> [The problem]:
Leave out the pictures and copy each record below exactly.

Dataset items
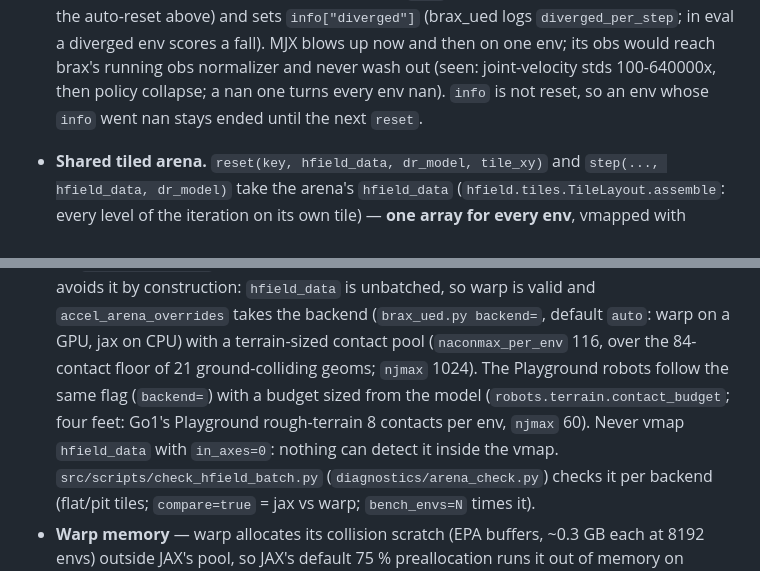
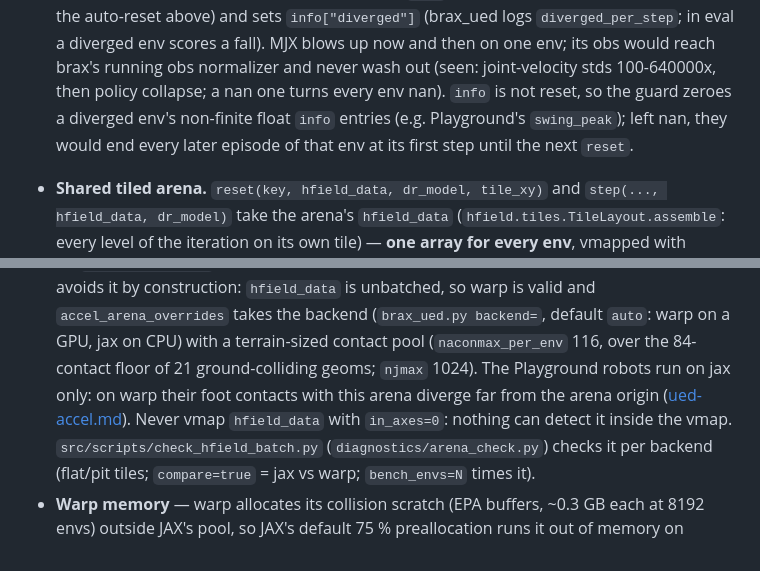
Before and after one commit to Solvro/ml-wojtek-ued, a Markdown page: docs/environment.md, 2 parts joined by grey strips. GitHub-like rendering.

```diff
--- a/docs/environment.md
+++ b/docs/environment.md
@@ -178,8 +178,10 @@ usable under `jit`/`vmap`.
   diverged env scores a fall). MJX blows up now and then on one env; its
   obs would reach brax's running obs normalizer and never wash out (seen:
   joint-velocity stds 100-640000x, then policy collapse; a nan one turns
-  every env nan). `info` is not reset, so an env whose `info` went nan
-  stays ended until the next `reset`.
+  every env nan). `info` is not reset, so the guard zeroes a diverged
+  env's non-finite float `info` entries (e.g. Playground's `swing_peak`);
+  left nan, they would end every later episode of that env at its first
+  step until the next `reset`.
 - **Shared tiled arena.** `reset(key, hfield_data, dr_model, tile_xy)` and
   `step(..., hfield_data, dr_model)` take the arena's `hfield_data`
   (`hfield.tiles.TileLayout.assemble`: every level of the iteration on its
@@ -263,10 +265,9 @@ Two things must follow the swap, or the level only exists on paper:
   `accel_arena_overrides` takes the backend (`brax_ued.py backend=`,
   default `auto`: warp on a GPU, jax on CPU) with a terrain-sized contact
   pool (`naconmax_per_env` 116, over the 84-contact floor of 21
-  ground-colliding geoms; `njmax` 1024). The Playground robots follow the same flag
-  (`backend=`) with a budget sized from the model
-  (`robots.terrain.contact_budget`; four feet: Go1's Playground
-  rough-terrain 8 contacts per env, `njmax` 60). Never vmap `hfield_data` with `in_axes=0`: nothing can detect it
+  ground-colliding geoms; `njmax` 1024). The Playground robots run on jax
+  only: on warp their foot contacts with this arena diverge far from the
+  arena origin ([ued-accel.md](ued-accel.md#robots)). Never vmap `hfield_data` with `in_axes=0`: nothing can detect it
   inside the vmap. `src/scripts/check_hfield_batch.py` (`diagnostics/arena_check.py`) checks it per
   backend (flat/pit tiles; `compare=true` = jax vs warp; `bench_envs=N`
   times it).
```
Also changed, not shown: CLAUDE.md (+2 -1 lines), docs/ued-accel.md (+38 -17 lines).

> [Expected output]:
Before and after one commit to Solvro/ml-wojtek-ued, a Markdown page: docs/environment.md, 2 parts joined by grey strips. GitHub-like rendering.

```diff
--- a/docs/environment.md
+++ b/docs/environment.md
@@ -178,8 +178,10 @@ usable under `jit`/`vmap`.
   diverged env scores a fall). MJX blows up now and then on one env; its
   obs would reach brax's running obs normalizer and never wash out (seen:
   joint-velocity stds 100-640000x, then policy collapse; a nan one turns
-  every env nan). `info` is not reset, so an env whose `info` went nan
-  stays ended until the next `reset`.
+  every env nan). `info` is not reset, so the guard zeroes a diverged
+  env's non-finite float `info` entries (e.g. Playground's `swing_peak`);
+  left nan, they would end every later episode of that env at its first
+  step until the next `reset`.
 - **Shared tiled arena.** `reset(key, hfield_data, dr_model, tile_xy)` and
   `step(..., hfield_data, dr_model)` take the arena's `hfield_data`
   (`hfield.tiles.TileLayout.assemble`: every level of the iteration on its
@@ -263,10 +265,9 @@ Two things must follow the swap, or the level only exists on paper:
   `accel_arena_overrides` takes the backend (`brax_ued.py backend=`,
   default `auto`: warp on a GPU, jax on CPU) with a terrain-sized contact
   pool (`naconmax_per_env` 116, over the 84-contact floor of 21
-  ground-colliding geoms; `njmax` 1024). The Playground robots follow the same flag
-  (`backend=`) with a budget sized from the model
-  (`robots.terrain.contact_budget`; four feet: Go1's Playground
-  rough-terrain 8 contacts per env, `njmax` 60). Never vmap `hfield_data` with `in_axes=0`: nothing can detect it
+  ground-colliding geoms; `njmax` 1024). The Playground robots run on jax
+  only: on warp their foot contacts with this arena diverge far from the
+  arena origin ([ued-accel.md](ued-accel.md#robots)). Never vmap `hfield_data` with `in_axes=0`: nothing can detect it
   inside the vmap. `src/scripts/check_hfield_batch.py` (`diagnostics/arena_check.py`) checks it per
   backend (flat/pit tiles; `compare=true` = jax vs warp; `bench_envs=N`
   times it).
```
Also changed, not shown: CLAUDE.md (+2 -1 lines), docs/ued-accel.md (+38 -17 lines).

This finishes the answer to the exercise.